▶ _Data supplied_
• • • •

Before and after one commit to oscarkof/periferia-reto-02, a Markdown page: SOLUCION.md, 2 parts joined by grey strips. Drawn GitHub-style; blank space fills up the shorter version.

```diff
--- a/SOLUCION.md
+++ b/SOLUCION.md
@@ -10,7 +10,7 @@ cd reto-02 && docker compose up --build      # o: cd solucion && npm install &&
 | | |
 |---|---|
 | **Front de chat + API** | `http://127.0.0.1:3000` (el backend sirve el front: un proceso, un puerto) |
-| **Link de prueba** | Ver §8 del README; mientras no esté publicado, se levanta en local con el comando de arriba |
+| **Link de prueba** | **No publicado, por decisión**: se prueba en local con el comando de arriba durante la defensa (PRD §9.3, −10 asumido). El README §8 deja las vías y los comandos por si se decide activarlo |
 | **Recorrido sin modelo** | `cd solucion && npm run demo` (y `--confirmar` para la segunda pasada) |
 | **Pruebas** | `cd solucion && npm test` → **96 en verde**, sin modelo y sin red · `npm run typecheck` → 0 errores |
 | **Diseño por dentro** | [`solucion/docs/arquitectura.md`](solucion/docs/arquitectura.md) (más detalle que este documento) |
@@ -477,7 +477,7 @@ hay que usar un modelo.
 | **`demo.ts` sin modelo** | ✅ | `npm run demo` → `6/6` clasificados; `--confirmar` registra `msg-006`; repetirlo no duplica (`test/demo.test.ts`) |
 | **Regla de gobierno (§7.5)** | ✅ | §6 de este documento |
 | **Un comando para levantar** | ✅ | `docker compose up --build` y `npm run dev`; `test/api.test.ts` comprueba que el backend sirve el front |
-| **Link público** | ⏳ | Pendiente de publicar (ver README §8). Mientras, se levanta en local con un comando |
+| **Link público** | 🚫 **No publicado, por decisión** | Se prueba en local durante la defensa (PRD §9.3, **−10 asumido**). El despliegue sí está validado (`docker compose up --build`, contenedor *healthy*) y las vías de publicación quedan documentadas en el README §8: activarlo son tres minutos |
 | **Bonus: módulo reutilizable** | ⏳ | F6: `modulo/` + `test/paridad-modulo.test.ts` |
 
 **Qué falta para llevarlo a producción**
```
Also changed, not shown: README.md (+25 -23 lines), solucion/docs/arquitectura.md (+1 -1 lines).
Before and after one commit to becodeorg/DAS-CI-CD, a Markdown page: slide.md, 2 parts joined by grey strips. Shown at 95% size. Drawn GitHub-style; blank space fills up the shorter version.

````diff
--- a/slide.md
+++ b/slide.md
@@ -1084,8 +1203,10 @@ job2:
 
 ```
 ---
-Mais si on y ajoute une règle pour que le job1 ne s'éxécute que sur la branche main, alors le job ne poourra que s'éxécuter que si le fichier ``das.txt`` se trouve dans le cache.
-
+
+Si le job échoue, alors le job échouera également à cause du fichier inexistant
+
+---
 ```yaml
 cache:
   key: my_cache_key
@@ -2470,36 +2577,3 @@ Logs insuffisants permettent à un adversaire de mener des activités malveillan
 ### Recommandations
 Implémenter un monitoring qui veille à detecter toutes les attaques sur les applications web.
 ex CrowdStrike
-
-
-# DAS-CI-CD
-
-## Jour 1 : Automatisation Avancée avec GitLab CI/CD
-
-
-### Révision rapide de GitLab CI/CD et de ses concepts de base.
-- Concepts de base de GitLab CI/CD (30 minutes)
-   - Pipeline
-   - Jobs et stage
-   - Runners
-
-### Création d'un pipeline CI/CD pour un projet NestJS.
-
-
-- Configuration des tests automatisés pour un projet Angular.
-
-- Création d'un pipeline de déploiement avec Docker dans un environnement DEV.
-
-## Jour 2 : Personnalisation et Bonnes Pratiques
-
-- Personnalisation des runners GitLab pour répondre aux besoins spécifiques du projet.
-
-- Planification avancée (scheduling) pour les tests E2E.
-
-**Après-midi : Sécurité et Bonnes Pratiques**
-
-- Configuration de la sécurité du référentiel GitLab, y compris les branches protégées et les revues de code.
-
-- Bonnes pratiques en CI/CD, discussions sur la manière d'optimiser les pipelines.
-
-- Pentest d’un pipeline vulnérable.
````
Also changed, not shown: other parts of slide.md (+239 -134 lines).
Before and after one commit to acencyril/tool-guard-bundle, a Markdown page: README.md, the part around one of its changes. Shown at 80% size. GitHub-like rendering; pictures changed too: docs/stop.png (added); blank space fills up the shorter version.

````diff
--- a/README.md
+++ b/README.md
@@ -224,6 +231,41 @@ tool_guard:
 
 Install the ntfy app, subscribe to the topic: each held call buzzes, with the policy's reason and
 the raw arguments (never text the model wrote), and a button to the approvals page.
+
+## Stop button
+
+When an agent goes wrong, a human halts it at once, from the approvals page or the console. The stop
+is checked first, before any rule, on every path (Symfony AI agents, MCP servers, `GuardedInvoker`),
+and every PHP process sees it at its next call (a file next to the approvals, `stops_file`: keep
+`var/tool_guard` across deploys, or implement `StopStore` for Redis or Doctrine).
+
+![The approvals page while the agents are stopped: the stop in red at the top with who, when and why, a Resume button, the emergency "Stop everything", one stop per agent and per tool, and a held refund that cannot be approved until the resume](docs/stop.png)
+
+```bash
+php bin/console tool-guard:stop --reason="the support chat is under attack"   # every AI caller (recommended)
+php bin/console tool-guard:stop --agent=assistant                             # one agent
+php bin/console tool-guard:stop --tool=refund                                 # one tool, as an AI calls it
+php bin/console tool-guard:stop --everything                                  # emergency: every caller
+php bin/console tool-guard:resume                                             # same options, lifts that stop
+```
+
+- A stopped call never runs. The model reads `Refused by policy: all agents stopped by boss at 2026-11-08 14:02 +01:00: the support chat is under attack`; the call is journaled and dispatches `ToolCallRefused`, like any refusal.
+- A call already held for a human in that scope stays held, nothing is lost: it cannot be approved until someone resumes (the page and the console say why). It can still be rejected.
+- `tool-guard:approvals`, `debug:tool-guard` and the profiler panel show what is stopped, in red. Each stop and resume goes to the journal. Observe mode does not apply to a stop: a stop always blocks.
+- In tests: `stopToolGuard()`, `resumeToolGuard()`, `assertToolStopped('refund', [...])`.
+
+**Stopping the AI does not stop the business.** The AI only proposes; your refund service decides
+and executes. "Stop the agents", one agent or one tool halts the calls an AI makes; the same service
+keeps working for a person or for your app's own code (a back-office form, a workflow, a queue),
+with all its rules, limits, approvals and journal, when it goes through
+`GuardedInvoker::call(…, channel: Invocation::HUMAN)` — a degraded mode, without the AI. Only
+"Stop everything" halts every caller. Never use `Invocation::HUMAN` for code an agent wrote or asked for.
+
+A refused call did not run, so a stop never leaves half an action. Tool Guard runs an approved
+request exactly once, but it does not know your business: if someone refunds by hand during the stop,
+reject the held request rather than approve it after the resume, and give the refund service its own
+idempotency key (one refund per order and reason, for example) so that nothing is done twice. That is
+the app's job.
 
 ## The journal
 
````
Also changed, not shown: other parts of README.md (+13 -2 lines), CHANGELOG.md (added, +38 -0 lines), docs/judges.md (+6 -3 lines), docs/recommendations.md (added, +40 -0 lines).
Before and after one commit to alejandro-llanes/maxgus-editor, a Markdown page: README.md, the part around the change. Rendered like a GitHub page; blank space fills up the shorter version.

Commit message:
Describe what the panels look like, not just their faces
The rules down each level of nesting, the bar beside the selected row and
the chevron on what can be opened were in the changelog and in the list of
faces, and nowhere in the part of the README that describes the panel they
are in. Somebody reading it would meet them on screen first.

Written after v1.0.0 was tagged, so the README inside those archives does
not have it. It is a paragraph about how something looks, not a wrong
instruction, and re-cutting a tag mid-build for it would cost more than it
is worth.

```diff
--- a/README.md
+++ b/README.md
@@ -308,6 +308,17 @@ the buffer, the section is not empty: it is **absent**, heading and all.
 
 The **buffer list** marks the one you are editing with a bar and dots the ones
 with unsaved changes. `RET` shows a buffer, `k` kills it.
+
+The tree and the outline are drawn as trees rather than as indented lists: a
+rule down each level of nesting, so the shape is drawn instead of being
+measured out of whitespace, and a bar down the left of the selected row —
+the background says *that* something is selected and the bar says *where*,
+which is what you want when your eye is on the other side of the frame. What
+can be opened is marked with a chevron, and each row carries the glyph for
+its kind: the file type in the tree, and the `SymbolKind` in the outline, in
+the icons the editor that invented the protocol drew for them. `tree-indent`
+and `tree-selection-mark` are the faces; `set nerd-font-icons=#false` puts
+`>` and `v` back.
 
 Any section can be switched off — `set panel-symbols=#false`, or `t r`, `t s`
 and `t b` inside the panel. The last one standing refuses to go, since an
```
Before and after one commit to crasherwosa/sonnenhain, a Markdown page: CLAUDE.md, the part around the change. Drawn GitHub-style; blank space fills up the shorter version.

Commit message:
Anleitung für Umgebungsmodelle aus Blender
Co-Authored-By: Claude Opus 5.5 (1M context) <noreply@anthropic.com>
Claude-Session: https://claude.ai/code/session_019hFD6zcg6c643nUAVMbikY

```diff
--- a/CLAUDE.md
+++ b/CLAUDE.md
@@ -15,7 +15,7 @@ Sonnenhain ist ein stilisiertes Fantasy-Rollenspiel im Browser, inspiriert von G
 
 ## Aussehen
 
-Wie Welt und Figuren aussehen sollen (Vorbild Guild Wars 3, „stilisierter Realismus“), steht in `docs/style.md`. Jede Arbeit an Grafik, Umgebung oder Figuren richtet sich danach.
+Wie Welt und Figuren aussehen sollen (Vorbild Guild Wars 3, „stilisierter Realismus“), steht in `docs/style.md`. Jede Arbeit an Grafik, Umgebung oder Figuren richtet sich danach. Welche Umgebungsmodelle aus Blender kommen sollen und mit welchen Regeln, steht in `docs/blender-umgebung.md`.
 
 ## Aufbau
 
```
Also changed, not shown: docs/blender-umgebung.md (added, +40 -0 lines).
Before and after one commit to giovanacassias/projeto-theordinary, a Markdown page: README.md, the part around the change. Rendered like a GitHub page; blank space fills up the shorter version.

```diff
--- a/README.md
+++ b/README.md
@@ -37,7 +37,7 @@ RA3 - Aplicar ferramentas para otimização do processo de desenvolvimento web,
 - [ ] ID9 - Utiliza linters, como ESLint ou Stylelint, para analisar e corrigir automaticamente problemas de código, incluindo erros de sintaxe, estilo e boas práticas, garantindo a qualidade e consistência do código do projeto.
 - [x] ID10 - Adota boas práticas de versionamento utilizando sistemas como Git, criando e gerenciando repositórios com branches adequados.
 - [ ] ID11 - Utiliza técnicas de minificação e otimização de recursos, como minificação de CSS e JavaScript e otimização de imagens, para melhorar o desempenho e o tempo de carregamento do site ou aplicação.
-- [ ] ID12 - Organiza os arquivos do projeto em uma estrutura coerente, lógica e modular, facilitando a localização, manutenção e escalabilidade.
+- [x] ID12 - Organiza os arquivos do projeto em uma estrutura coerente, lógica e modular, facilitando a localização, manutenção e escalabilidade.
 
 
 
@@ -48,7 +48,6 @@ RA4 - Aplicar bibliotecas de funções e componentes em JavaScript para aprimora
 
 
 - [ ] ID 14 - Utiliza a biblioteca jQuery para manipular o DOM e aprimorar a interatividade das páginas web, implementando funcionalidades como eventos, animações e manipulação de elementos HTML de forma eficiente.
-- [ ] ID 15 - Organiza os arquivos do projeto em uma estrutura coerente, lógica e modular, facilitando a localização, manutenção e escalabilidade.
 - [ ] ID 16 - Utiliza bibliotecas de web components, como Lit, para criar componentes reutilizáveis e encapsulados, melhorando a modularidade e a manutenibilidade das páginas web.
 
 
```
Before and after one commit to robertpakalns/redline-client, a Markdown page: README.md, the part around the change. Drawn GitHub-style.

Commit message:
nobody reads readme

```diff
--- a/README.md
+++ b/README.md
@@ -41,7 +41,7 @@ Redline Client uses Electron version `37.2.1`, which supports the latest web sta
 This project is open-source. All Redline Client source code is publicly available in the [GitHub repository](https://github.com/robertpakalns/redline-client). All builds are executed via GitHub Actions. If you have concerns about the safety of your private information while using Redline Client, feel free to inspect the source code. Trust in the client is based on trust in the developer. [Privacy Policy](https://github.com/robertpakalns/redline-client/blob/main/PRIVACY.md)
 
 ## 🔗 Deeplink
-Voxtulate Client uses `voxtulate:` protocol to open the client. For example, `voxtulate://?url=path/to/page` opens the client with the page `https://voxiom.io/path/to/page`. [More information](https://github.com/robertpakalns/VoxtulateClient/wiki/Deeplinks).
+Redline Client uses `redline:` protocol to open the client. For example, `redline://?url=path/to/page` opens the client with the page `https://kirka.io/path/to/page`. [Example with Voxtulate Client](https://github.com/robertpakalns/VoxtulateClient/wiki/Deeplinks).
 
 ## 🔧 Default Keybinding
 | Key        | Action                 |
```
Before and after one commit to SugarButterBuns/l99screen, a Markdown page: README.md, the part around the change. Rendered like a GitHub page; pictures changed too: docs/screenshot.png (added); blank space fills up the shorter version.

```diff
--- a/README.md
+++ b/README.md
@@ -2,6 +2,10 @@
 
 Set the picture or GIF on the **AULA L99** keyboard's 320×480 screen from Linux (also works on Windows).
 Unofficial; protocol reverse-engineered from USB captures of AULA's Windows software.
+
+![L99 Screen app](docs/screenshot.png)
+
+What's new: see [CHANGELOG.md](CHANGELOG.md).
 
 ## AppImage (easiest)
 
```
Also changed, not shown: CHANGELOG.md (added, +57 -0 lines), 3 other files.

• • • •

▶ _Required action_
The entries above hold a line with "du fichier inexistant" and a later line with "Also changed, not shown: other parts of slide.md". Write out exactly those lines and all lines between, nothing more.

▶ _Completed exercise_
+Si le job échoue, alors le job échouera également à cause du fichier inexistant
+
+---
 ```yaml
 cache:
   key: my_cache_key
@@ -2470,36 +2577,3 @@ Logs insuffisants permettent à un adversaire de mener des activités malveillan
 ### Recommandations
 Implémenter un monitoring qui veille à detecter toutes les attaques sur les applications web.
 ex CrowdStrike
-
-
-# DAS-CI-CD
-
-## Jour 1 : Automatisation Avancée avec GitLab CI/CD
-
-
-### Révision rapide de GitLab CI/CD et de ses concepts de base.
-- Concepts de base de GitLab CI/CD (30 minutes)
-   - Pipeline
-   - Jobs et stage
-   - Runners
-
-### Création d'un pipeline CI/CD pour un projet NestJS.
-
-
-- Configuration des tests automatisés pour un projet Angular.
-
-- Création d'un pipeline de déploiement avec Docker dans un environnement DEV.
-
-## Jour 2 : Personnalisation et Bonnes Pratiques
-
-- Personnalisation des runners GitLab pour répondre aux besoins spécifiques du projet.
-
-- Planification avancée (scheduling) pour les tests E2E.
-
-**Après-midi : Sécurité et Bonnes Pratiques**
-
-- Configuration de la sécurité du référentiel GitLab, y compris les branches protégées et les revues de code.
-
-- Bonnes pratiques en CI/CD, discussions sur la manière d'optimiser les pipelines.
-
-- Pentest d’un pipeline vulnérable.
````
Also changed, not shown: other parts of slide.md (+239 -134 lines).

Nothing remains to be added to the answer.